▶ **EXERCISE OBJECTIVE**
Your copy should match the entries exactly, except that it holds no pictures.

▶ **EXTRACTED INFORMATION**
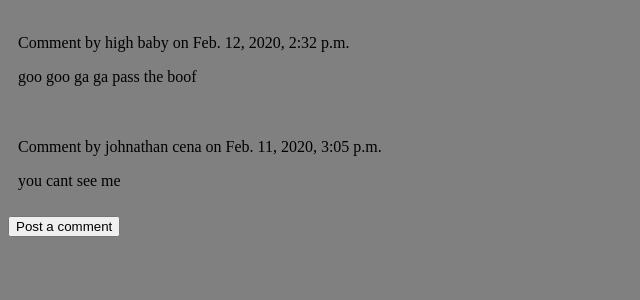
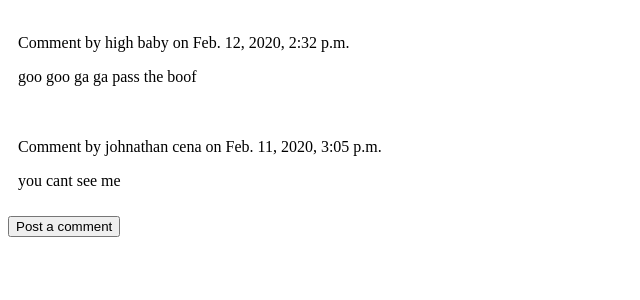
Before and after one commit to Snackles/School-Projects, a Django app: page /show_comments in a window 1280 px wide. Shown: the top 300 px of the page, without its empty margins (0-640 px from the left). Run offline with Django 3.2, Linux system fonts and the light colour scheme; data comes from the database, SQL or seed files in the repository; both versions use the stored data as it was after the commit.

Commit message:
Removed css

```diff
--- a/DjangoWebsiteTest/WebsiteTest/TestApp/templates/TestApp/show_comments.css
+++ /dev/null
@@ -1,6 +0,0 @@
-body {
-    background-color: grey;
-}
-
-.comment-container {
-}
--- a/DjangoWebsiteTest/WebsiteTest/TestApp/templates/TestApp/show_comments.html
+++ b/DjangoWebsiteTest/WebsiteTest/TestApp/templates/TestApp/show_comments.html
@@ -3,7 +3,6 @@
 <head>
     <meta charset="UTF-8">
     <title>Comments</title>
-    <link rel="stylesheet" type="text/css" href="TestApp/show_comments.css">
 </head>
 <body>
     {% for comment in comments %}
--- a/DjangoWebsiteTest/WebsiteTest/TestApp/urls.py
+++ b/DjangoWebsiteTest/WebsiteTest/TestApp/urls.py
@@ -4,5 +4,6 @@ from . import views
 urlpatterns = [
     path('index', views.index, name='index'),
     path('', views.add_comment, name='add_comment'),
-    path('show_comments', views.show_comments, name='show_comments')
+    path('show_comments', views.show_comments, name='show_comments'),
+    path('get_comments', views.get_comments, name='get_comments')
 ]
--- a/DjangoWebsiteTest/WebsiteTest/TestApp/views.py
+++ b/DjangoWebsiteTest/WebsiteTest/TestApp/views.py
@@ -2,6 +2,10 @@ from .forms import CommentForm
 from .models import Comment
 from django.shortcuts import render
 from django.http import HttpResponseRedirect
+from django.http import HttpResponse
+from django.http import JsonResponse
+from django.core import serializers
+
 
 import json
 
@@ -30,3 +34,8 @@ def add_comment(request):
 def show_comments(request):
     comments = Comment.objects.all().filter(visible=True)
     return render(request, 'templates/TestApp/show_comments.html', {'comments': comments})
+
+
+def get_comments(request):
+    data = serializers.serialize('json', Comment.objects.all())
+    return HttpResponse(data)
```
Also changed, not shown: DjangoWebsiteTest/WebsiteTest/db.sqlite3.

▶ **RESPONSE TO THE EXERCISE**
Before and after one commit to Snackles/School-Projects, a Django app: page /show_comments in a window 1280 px wide. Shown: the top 300 px of the page, without its empty margins (0-640 px from the left). Run offline with Django 3.2, Linux system fonts and the light colour scheme; data comes from the database, SQL or seed files in the repository; both versions use the stored data as it was after the commit.

Commit message:
Removed css

```diff
--- a/DjangoWebsiteTest/WebsiteTest/TestApp/templates/TestApp/show_comments.css
+++ /dev/null
@@ -1,6 +0,0 @@
-body {
-    background-color: grey;
-}
-
-.comment-container {
-}
--- a/DjangoWebsiteTest/WebsiteTest/TestApp/templates/TestApp/show_comments.html
+++ b/DjangoWebsiteTest/WebsiteTest/TestApp/templates/TestApp/show_comments.html
@@ -3,7 +3,6 @@
 <head>
     <meta charset="UTF-8">
     <title>Comments</title>
-    <link rel="stylesheet" type="text/css" href="TestApp/show_comments.css">
 </head>
 <body>
     {% for comment in comments %}
--- a/DjangoWebsiteTest/WebsiteTest/TestApp/urls.py
+++ b/DjangoWebsiteTest/WebsiteTest/TestApp/urls.py
@@ -4,5 +4,6 @@ from . import views
 urlpatterns = [
     path('index', views.index, name='index'),
     path('', views.add_comment, name='add_comment'),
-    path('show_comments', views.show_comments, name='show_comments')
+    path('show_comments', views.show_comments, name='show_comments'),
+    path('get_comments', views.get_comments, name='get_comments')
 ]
--- a/DjangoWebsiteTest/WebsiteTest/TestApp/views.py
+++ b/DjangoWebsiteTest/WebsiteTest/TestApp/views.py
@@ -2,6 +2,10 @@ from .forms import CommentForm
 from .models import Comment
 from django.shortcuts import render
 from django.http import HttpResponseRedirect
+from django.http import HttpResponse
+from django.http import JsonResponse
+from django.core import serializers
+
 
 import json
 
@@ -30,3 +34,8 @@ def add_comment(request):
 def show_comments(request):
     comments = Comment.objects.all().filter(visible=True)
     return render(request, 'templates/TestApp/show_comments.html', {'comments': comments})
+
+
+def get_comments(request):
+    data = serializers.serialize('json', Comment.objects.all())
+    return HttpResponse(data)
```
Also changed, not shown: DjangoWebsiteTest/WebsiteTest/db.sqlite3.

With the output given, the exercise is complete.